• **GOAL OF THE EXERCISE**
Going line by line through the data below, report how many lines include the word "morningstar", with nothing added.

• **DATA**
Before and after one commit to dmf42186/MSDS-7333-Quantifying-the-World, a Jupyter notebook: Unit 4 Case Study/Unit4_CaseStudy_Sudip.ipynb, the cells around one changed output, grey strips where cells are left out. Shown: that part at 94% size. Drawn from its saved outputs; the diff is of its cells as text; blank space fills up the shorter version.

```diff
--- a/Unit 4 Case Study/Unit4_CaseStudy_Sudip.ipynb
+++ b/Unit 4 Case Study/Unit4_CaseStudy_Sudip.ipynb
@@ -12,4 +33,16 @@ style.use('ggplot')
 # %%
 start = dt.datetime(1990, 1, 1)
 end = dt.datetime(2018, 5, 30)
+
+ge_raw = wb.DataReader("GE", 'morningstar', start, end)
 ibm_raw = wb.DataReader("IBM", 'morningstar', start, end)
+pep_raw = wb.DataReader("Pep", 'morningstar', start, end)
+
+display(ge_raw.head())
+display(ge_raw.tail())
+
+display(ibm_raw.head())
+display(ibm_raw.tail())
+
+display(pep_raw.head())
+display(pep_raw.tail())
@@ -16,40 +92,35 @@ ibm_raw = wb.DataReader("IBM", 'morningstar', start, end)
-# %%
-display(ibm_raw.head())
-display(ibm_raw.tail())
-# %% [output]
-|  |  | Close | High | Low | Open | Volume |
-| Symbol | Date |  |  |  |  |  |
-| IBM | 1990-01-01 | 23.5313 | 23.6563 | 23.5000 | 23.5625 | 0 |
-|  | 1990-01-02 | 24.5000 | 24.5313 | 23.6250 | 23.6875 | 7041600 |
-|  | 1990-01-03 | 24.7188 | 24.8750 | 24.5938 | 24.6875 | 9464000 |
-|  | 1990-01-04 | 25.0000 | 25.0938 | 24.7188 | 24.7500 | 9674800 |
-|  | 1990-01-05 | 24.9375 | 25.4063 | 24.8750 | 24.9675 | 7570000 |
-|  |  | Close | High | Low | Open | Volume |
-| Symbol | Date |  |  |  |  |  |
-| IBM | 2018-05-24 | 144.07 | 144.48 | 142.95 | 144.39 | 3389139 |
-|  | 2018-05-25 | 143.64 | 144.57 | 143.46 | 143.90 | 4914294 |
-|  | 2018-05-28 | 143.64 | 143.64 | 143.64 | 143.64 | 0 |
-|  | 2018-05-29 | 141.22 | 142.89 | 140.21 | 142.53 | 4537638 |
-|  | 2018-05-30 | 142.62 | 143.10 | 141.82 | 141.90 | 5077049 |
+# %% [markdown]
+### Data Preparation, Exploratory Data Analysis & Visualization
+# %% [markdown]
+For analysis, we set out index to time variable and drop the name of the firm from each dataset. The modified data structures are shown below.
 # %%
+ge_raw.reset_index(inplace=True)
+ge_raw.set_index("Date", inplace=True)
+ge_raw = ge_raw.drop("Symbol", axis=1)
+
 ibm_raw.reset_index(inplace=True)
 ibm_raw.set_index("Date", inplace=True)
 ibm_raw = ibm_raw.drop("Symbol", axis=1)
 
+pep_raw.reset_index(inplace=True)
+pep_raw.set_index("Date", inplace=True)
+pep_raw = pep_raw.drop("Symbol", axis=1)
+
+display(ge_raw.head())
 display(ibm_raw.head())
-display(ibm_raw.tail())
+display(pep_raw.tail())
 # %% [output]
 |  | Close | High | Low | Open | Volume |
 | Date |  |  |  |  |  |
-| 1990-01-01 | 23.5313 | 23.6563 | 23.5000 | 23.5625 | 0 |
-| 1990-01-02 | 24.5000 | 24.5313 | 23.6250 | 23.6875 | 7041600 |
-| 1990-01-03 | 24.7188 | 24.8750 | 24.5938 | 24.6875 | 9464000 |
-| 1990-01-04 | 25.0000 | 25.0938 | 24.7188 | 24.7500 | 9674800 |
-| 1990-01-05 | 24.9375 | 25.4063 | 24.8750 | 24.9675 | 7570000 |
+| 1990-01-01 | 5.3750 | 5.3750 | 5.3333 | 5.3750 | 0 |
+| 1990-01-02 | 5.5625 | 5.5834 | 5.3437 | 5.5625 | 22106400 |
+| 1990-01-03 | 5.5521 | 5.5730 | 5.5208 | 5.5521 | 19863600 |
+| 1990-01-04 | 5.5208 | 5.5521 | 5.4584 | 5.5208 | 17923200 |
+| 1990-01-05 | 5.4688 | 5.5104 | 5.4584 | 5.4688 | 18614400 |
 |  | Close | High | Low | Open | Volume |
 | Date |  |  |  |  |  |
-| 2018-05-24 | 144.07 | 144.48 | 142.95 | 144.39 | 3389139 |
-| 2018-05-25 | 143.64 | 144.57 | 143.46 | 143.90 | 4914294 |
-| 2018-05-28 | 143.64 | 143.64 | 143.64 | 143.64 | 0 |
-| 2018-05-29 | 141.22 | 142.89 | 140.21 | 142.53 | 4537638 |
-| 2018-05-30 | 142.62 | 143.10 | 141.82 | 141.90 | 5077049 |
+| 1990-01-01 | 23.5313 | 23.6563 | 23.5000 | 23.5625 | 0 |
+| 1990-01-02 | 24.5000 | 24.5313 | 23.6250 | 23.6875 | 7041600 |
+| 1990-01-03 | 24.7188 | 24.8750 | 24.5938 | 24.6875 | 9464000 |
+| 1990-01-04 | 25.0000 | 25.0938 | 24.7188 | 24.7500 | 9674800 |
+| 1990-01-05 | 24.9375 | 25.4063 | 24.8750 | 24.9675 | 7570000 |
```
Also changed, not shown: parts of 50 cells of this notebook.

• **SOLUTION TO THIS EXERCISE**
4